The main meat of the story is Oona's this time. Oona has been keeping a secret from the other Irregulars. She's not an orphan like they all had thought. Oona knows her dad. He's none other than Lester Liu - crime boss and smuggler. Lester was never interested in having a daughter so he left Oona with some women from one of his sweatshops. All of a sudden, Lester is taking an interest in Oona...and her band of friends. He says he's gone legit. He says that he wants to be a philanthropist. He says he wants Oona in his life. And Daddy's also sending gifts...in the form of diamonds and designer clothes. It seems that he might just know his daughter afterall.
What do the other girls think of Oona's budding relationship with her dad? Can you say "traitor"?
Another adventure filled with twists and turns, NYC geography and history, wonky families, and girl power! The Irregulars are older now, and the problems get more sophisticated as well. To be honest, this was a bit of a slow starter for me. I was tripping over some language at the beginning. But once the story got into full swing, I was hooked once more! (Stayed up til 3:00 a.m. just to finish!)
I'm looking forward to the next installment! And I think these books would make an EXCELLENT movie. Can you imagine?
Sunday, July 01, 2007
I picked up this gem of a book at BEA this spring.
Floss, a.k.a. Flora, is having a birthday. When she wakes up, her mum, step-dad Steve, and half-brother Tiger (a.k.a. Tim) are in her room, giving her gifts. She gets five gifts, all wrapped in lovely pink and silver paper. Her mum always makes things look so nice. "Hurry up", she is told. Floss receives an outfit (a pair of jeans and a pink top with a koala on it), blue trainers with pink laces, gel pens and stationery, a pink trolley style suitcase, and a cuddly animal (kangaroo with a joey). Sense a theme?
Then Floss' mum drops the bombshell. They are moving to Sydney, Australia for Steve's new job.
The full impact takes a moment to hit Floss. What about her dad? She sees him on weekends and helps out at his greasy spoon cafe. He may not be as successful as Steve, but in Floss' eyes, he can do no wrong. But mum insists that Floss come to Australia, and she even makes Floss do the deed of telling dad about the move.
At the same time, she can feel her best friend Rhiannon pulling away. Rhiannon's not very nice, but Floss desperately wants to remain best friends. Even when Rhiannon is so mean to Susan Potts who seems pretty interesting to Floss.
What follows is a story of parents who don't always do the best thing, friends who aren't so friendly, chip butties, and believing in oneself.

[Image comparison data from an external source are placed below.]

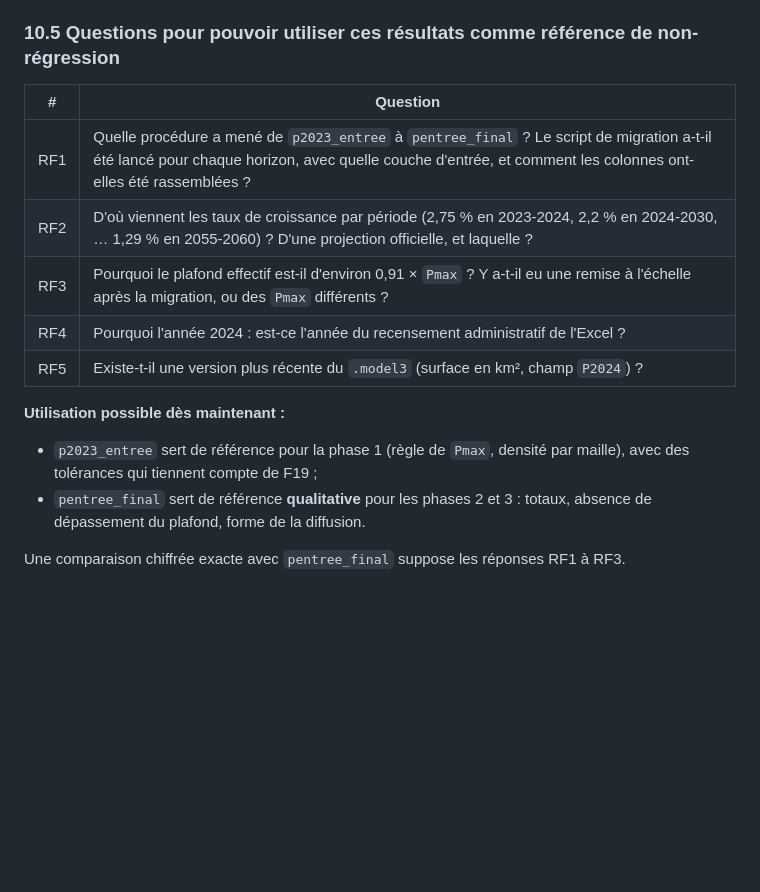
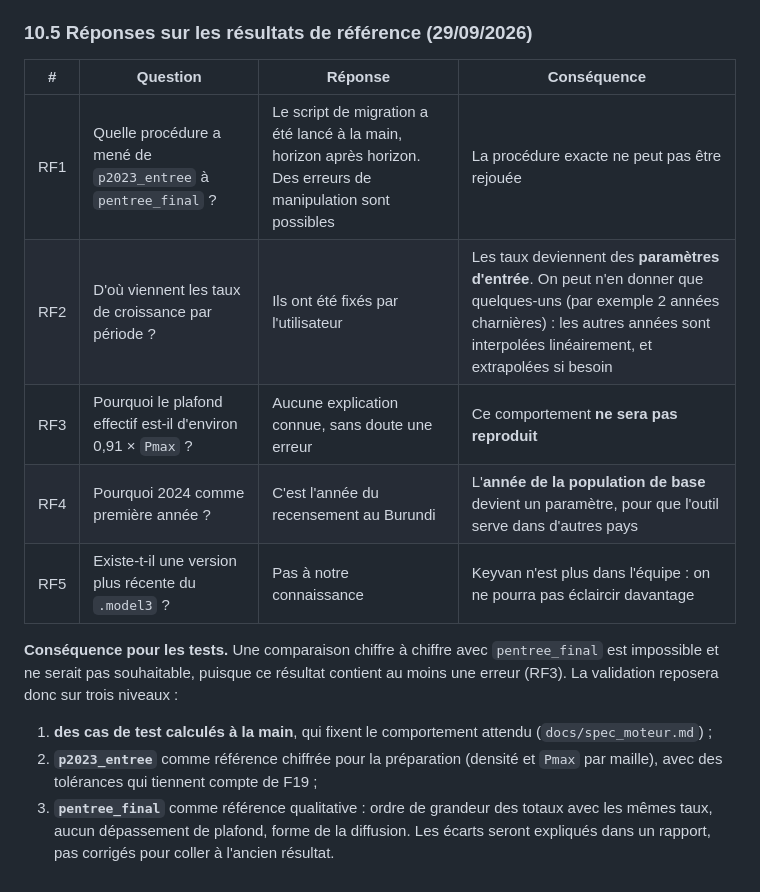
Before and after one commit to GoffinM/poplar-qgis, a Markdown page: docs/etat_des_lieux_code.md, the part around the change. Rendered like a GitHub page; blank space fills up the shorter version.

```diff
--- a/docs/etat_des_lieux_code.md
+++ b/docs/etat_des_lieux_code.md
@@ -453,18 +453,17 @@ Le total de l'Excel pour Muramvya (171 010) correspond au raster, et non à la g
 - Ce facteur uniforme d'environ 1/1,097 fait penser à une **remise à l'échelle après la migration** (par exemple un recalage sur un total cible) ou à des `Pmax` différents lors du calcul. **À expliquer (§10.5).**
 - Les nouvelles mailles peuplées sont rares : entre 29 et 64 par période, pour 95 à 264 habitants. L'essentiel de la migration se fait vers des mailles déjà habitées.
 
-### 10.5 Questions pour pouvoir utiliser ces résultats comme référence de non-régression
+### 10.5 Réponses sur les résultats de référence (29/09/2026)
 
-| # | Question |
-|---|---|
-| RF1 | Quelle procédure a mené de `p2023_entree` à `pentree_final` ? Le script de migration a-t-il été lancé pour chaque horizon, avec quelle couche d'entrée, et comment les colonnes ont-elles été rassemblées ? |
-| RF2 | D'où viennent les taux de croissance par période (2,75 % en 2023-2024, 2,2 % en 2024-2030, … 1,29 % en 2055-2060) ? D'une projection officielle, et laquelle ? |
-| RF3 | Pourquoi le plafond effectif est-il d'environ 0,91 × `Pmax` ? Y a-t-il eu une remise à l'échelle après la migration, ou des `Pmax` différents ? |
-| RF4 | Pourquoi l'année 2024 : est-ce l'année du recensement administratif de l'Excel ? |
-| RF5 | Existe-t-il une version plus récente du `.model3` (surface en km², champ `P2024`) ? |
+| # | Question | Réponse | Conséquence |
+|---|---|---|---|
+| RF1 | Quelle procédure a mené de `p2023_entree` à `pentree_final` ? | Le script de migration a été lancé à la main, horizon après horizon. Des erreurs de manipulation sont possibles | La procédure exacte ne peut pas être rejouée |
+| RF2 | D'où viennent les taux de croissance par période ? | Ils ont été fixés par l'utilisateur | Les taux deviennent des **paramètres d'entrée**. On peut n'en donner que quelques-uns (par exemple 2 années charnières) : les autres années sont interpolées linéairement, et extrapolées si besoin |
+| RF3 | Pourquoi le plafond effectif est-il d'environ 0,91 × `Pmax` ? | Aucune explication connue, sans doute une erreur | Ce comportement **ne sera pas reproduit** |
+| RF4 | Pourquoi 2024 comme première année ? | C'est l'année du recensement au Burundi | L'**année de la population de base** devient un paramètre, pour que l'outil serve dans d'autres pays |
+| RF5 | Existe-t-il une version plus récente du `.model3` ? | Pas à notre connaissance | Keyvan n'est plus dans l'équipe : on ne pourra pas éclaircir davantage |
 
-**Utilisation possible dès maintenant :**
-- `p2023_entree` sert de référence pour la phase 1 (règle de `Pmax`, densité par maille), avec des tolérances qui tiennent compte de F19 ;
-- `pentree_final` sert de référence **qualitative** pour les phases 2 et 3 : totaux, absence de dépassement du plafond, forme de la diffusion.
-
-Une comparaison chiffrée exacte avec `pentree_final` suppose les réponses RF1 à RF3.
+**Conséquence pour les tests.** Une comparaison chiffre à chiffre avec `pentree_final` est impossible et ne serait pas souhaitable, puisque ce résultat contient au moins une erreur (RF3). La validation reposera donc sur trois niveaux :
+1. **des cas de test calculés à la main**, qui fixent le comportement attendu (`docs/spec_moteur.md`) ;
+2. **`p2023_entree`** comme référence chiffrée pour la préparation (densité et `Pmax` par maille), avec des tolérances qui tiennent compte de F19 ;
+3. **`pentree_final`** comme référence qualitative : ordre de grandeur des totaux avec les mêmes taux, aucun dépassement de plafond, forme de la diffusion. Les écarts seront expliqués dans un rapport, pas corrigés pour coller à l'ancien résultat.
```
Also changed, not shown: docs/spec_moteur.md (added, +325 -0 lines).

Jacqueline Wilson is such a great writer for tweens. She really gets that stuck feeling that so many kids have. Her characters are authentic, and the story flows along effortlessly.
A fun summer read!